§ Exercise requirements: Pictures stay out, but every line of the data is copied exactly.

Material for the task: Begin

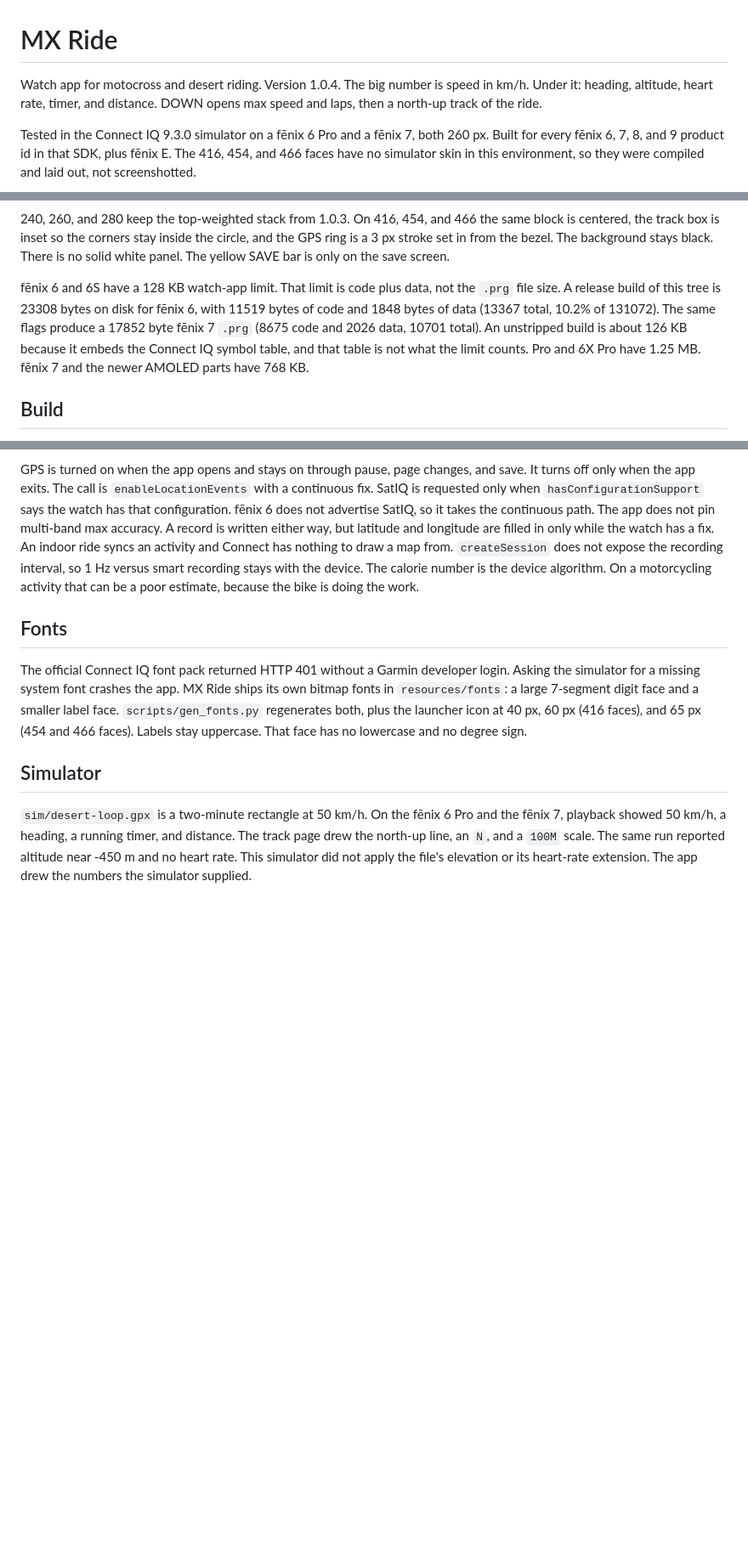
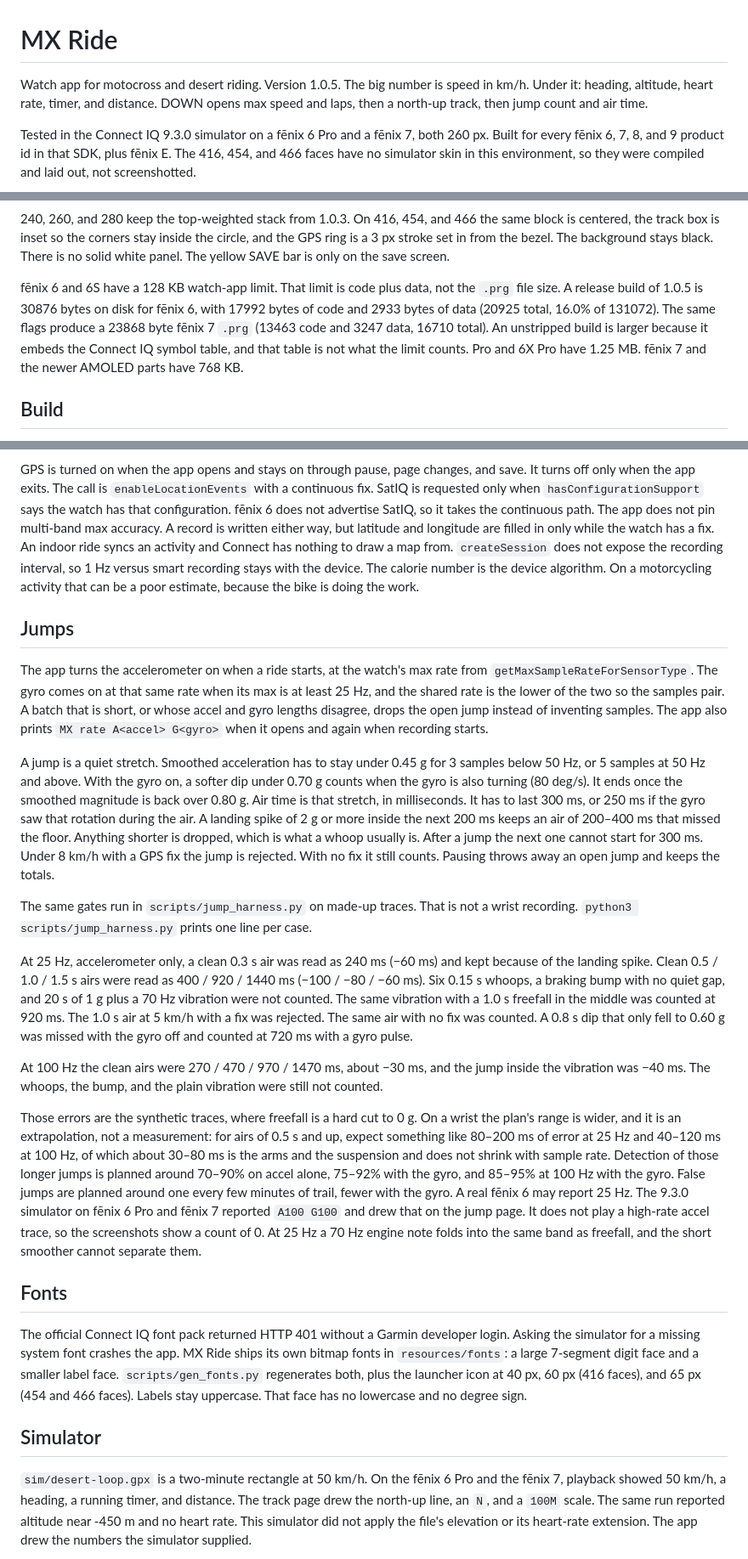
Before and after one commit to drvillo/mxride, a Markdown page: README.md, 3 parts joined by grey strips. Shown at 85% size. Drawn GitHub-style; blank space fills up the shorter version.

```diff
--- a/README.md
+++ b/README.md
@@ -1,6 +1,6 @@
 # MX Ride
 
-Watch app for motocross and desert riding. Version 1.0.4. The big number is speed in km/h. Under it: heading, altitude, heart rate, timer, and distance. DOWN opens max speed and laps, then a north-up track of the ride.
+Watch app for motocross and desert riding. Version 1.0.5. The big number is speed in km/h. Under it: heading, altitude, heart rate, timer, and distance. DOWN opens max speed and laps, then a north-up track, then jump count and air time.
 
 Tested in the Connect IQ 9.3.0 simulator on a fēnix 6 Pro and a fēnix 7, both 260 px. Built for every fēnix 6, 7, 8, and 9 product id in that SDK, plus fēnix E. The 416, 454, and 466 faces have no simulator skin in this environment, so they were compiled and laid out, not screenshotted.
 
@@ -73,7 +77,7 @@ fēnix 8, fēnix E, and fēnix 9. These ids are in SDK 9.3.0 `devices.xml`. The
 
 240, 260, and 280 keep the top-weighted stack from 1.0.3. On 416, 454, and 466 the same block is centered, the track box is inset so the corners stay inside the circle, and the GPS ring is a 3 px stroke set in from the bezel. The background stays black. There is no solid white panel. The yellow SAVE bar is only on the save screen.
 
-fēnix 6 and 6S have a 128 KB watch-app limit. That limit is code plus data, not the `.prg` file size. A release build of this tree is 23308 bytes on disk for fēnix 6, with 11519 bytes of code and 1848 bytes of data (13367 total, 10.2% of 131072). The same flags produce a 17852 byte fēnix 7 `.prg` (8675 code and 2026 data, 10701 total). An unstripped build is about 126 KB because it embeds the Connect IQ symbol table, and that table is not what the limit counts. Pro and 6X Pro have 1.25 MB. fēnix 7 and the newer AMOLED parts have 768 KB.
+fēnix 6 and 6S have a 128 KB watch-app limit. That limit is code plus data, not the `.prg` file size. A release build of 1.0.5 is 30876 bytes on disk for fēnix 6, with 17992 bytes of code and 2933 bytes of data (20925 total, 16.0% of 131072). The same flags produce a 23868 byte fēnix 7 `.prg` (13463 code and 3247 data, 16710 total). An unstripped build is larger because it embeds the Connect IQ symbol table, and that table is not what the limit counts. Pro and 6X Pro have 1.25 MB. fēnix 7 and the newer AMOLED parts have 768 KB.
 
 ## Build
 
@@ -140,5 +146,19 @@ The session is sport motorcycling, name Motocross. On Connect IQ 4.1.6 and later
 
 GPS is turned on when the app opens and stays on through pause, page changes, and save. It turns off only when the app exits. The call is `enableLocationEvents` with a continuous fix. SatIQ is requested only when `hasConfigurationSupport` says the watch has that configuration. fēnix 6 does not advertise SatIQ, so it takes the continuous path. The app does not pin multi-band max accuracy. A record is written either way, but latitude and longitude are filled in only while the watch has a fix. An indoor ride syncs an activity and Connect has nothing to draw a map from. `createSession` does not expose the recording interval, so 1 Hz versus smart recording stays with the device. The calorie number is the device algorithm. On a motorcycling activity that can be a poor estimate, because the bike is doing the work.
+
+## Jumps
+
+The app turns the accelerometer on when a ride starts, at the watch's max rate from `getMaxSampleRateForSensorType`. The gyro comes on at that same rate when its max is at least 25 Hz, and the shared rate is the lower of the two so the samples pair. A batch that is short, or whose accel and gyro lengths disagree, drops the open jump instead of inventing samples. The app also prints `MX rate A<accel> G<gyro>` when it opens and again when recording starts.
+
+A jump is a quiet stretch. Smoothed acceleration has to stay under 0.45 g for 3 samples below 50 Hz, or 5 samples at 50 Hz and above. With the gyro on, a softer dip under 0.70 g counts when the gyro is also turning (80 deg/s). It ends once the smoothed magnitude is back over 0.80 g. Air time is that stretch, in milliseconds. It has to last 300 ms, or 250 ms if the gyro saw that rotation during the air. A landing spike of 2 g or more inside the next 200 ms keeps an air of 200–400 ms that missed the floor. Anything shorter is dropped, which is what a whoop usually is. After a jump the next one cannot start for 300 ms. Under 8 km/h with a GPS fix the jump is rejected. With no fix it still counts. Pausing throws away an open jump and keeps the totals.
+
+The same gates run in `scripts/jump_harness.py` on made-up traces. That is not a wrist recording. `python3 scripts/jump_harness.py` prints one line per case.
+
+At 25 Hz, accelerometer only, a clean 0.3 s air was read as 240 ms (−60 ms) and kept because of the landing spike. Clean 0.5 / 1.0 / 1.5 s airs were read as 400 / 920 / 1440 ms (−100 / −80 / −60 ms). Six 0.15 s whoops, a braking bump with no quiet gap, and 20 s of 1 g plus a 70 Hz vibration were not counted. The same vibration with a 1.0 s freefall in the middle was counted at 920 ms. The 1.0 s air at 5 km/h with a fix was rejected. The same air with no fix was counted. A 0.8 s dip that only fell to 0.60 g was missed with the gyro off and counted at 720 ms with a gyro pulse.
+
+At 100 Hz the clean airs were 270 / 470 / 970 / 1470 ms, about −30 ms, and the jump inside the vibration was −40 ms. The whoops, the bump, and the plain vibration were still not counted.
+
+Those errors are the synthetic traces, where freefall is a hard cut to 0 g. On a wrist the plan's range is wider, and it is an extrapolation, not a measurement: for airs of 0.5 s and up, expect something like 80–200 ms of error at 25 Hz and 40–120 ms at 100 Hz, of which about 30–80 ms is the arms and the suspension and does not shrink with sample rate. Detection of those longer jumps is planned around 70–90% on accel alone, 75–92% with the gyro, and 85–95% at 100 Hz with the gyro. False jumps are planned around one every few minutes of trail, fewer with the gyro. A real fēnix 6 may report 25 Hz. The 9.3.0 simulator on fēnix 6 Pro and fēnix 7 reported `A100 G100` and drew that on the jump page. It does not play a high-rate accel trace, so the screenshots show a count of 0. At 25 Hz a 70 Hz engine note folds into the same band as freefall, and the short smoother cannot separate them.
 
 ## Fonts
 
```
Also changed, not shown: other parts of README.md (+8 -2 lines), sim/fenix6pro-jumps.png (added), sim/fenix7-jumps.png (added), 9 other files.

Material for the task: End

§ Your response:
Before and after one commit to drvillo/mxride, a Markdown page: README.md, 3 parts joined by grey strips. Shown at 85% size. Drawn GitHub-style; blank space fills up the shorter version.

```diff
--- a/README.md
+++ b/README.md
@@ -1,6 +1,6 @@
 # MX Ride
 
-Watch app for motocross and desert riding. Version 1.0.4. The big number is speed in km/h. Under it: heading, altitude, heart rate, timer, and distance. DOWN opens max speed and laps, then a north-up track of the ride.
+Watch app for motocross and desert riding. Version 1.0.5. The big number is speed in km/h. Under it: heading, altitude, heart rate, timer, and distance. DOWN opens max speed and laps, then a north-up track, then jump count and air time.
 
 Tested in the Connect IQ 9.3.0 simulator on a fēnix 6 Pro and a fēnix 7, both 260 px. Built for every fēnix 6, 7, 8, and 9 product id in that SDK, plus fēnix E. The 416, 454, and 466 faces have no simulator skin in this environment, so they were compiled and laid out, not screenshotted.
 
@@ -73,7 +77,7 @@ fēnix 8, fēnix E, and fēnix 9. These ids are in SDK 9.3.0 `devices.xml`. The
 
 240, 260, and 280 keep the top-weighted stack from 1.0.3. On 416, 454, and 466 the same block is centered, the track box is inset so the corners stay inside the circle, and the GPS ring is a 3 px stroke set in from the bezel. The background stays black. There is no solid white panel. The yellow SAVE bar is only on the save screen.
 
-fēnix 6 and 6S have a 128 KB watch-app limit. That limit is code plus data, not the `.prg` file size. A release build of this tree is 23308 bytes on disk for fēnix 6, with 11519 bytes of code and 1848 bytes of data (13367 total, 10.2% of 131072). The same flags produce a 17852 byte fēnix 7 `.prg` (8675 code and 2026 data, 10701 total). An unstripped build is about 126 KB because it embeds the Connect IQ symbol table, and that table is not what the limit counts. Pro and 6X Pro have 1.25 MB. fēnix 7 and the newer AMOLED parts have 768 KB.
+fēnix 6 and 6S have a 128 KB watch-app limit. That limit is code plus data, not the `.prg` file size. A release build of 1.0.5 is 30876 bytes on disk for fēnix 6, with 17992 bytes of code and 2933 bytes of data (20925 total, 16.0% of 131072). The same flags produce a 23868 byte fēnix 7 `.prg` (13463 code and 3247 data, 16710 total). An unstripped build is larger because it embeds the Connect IQ symbol table, and that table is not what the limit counts. Pro and 6X Pro have 1.25 MB. fēnix 7 and the newer AMOLED parts have 768 KB.
 
 ## Build
 
@@ -140,5 +146,19 @@ The session is sport motorcycling, name Motocross. On Connect IQ 4.1.6 and later
 
 GPS is turned on when the app opens and stays on through pause, page changes, and save. It turns off only when the app exits. The call is `enableLocationEvents` with a continuous fix. SatIQ is requested only when `hasConfigurationSupport` says the watch has that configuration. fēnix 6 does not advertise SatIQ, so it takes the continuous path. The app does not pin multi-band max accuracy. A record is written either way, but latitude and longitude are filled in only while the watch has a fix. An indoor ride syncs an activity and Connect has nothing to draw a map from. `createSession` does not expose the recording interval, so 1 Hz versus smart recording stays with the device. The calorie number is the device algorithm. On a motorcycling activity that can be a poor estimate, because the bike is doing the work.
+
+## Jumps
+
+The app turns the accelerometer on when a ride starts, at the watch's max rate from `getMaxSampleRateForSensorType`. The gyro comes on at that same rate when its max is at least 25 Hz, and the shared rate is the lower of the two so the samples pair. A batch that is short, or whose accel and gyro lengths disagree, drops the open jump instead of inventing samples. The app also prints `MX rate A<accel> G<gyro>` when it opens and again when recording starts.
+
+A jump is a quiet stretch. Smoothed acceleration has to stay under 0.45 g for 3 samples below 50 Hz, or 5 samples at 50 Hz and above. With the gyro on, a softer dip under 0.70 g counts when the gyro is also turning (80 deg/s). It ends once the smoothed magnitude is back over 0.80 g. Air time is that stretch, in milliseconds. It has to last 300 ms, or 250 ms if the gyro saw that rotation during the air. A landing spike of 2 g or more inside the next 200 ms keeps an air of 200–400 ms that missed the floor. Anything shorter is dropped, which is what a whoop usually is. After a jump the next one cannot start for 300 ms. Under 8 km/h with a GPS fix the jump is rejected. With no fix it still counts. Pausing throws away an open jump and keeps the totals.
+
+The same gates run in `scripts/jump_harness.py` on made-up traces. That is not a wrist recording. `python3 scripts/jump_harness.py` prints one line per case.
+
+At 25 Hz, accelerometer only, a clean 0.3 s air was read as 240 ms (−60 ms) and kept because of the landing spike. Clean 0.5 / 1.0 / 1.5 s airs were read as 400 / 920 / 1440 ms (−100 / −80 / −60 ms). Six 0.15 s whoops, a braking bump with no quiet gap, and 20 s of 1 g plus a 70 Hz vibration were not counted. The same vibration with a 1.0 s freefall in the middle was counted at 920 ms. The 1.0 s air at 5 km/h with a fix was rejected. The same air with no fix was counted. A 0.8 s dip that only fell to 0.60 g was missed with the gyro off and counted at 720 ms with a gyro pulse.
+
+At 100 Hz the clean airs were 270 / 470 / 970 / 1470 ms, about −30 ms, and the jump inside the vibration was −40 ms. The whoops, the bump, and the plain vibration were still not counted.
+
+Those errors are the synthetic traces, where freefall is a hard cut to 0 g. On a wrist the plan's range is wider, and it is an extrapolation, not a measurement: for airs of 0.5 s and up, expect something like 80–200 ms of error at 25 Hz and 40–120 ms at 100 Hz, of which about 30–80 ms is the arms and the suspension and does not shrink with sample rate. Detection of those longer jumps is planned around 70–90% on accel alone, 75–92% with the gyro, and 85–95% at 100 Hz with the gyro. False jumps are planned around one every few minutes of trail, fewer with the gyro. A real fēnix 6 may report 25 Hz. The 9.3.0 simulator on fēnix 6 Pro and fēnix 7 reported `A100 G100` and drew that on the jump page. It does not play a high-rate accel trace, so the screenshots show a count of 0. At 25 Hz a 70 Hz engine note folds into the same band as freefall, and the short smoother cannot separate them.
 
 ## Fonts
 
```
Also changed, not shown: other parts of README.md (+8 -2 lines), sim/fenix6pro-jumps.png (added), sim/fenix7-jumps.png (added), 9 other files.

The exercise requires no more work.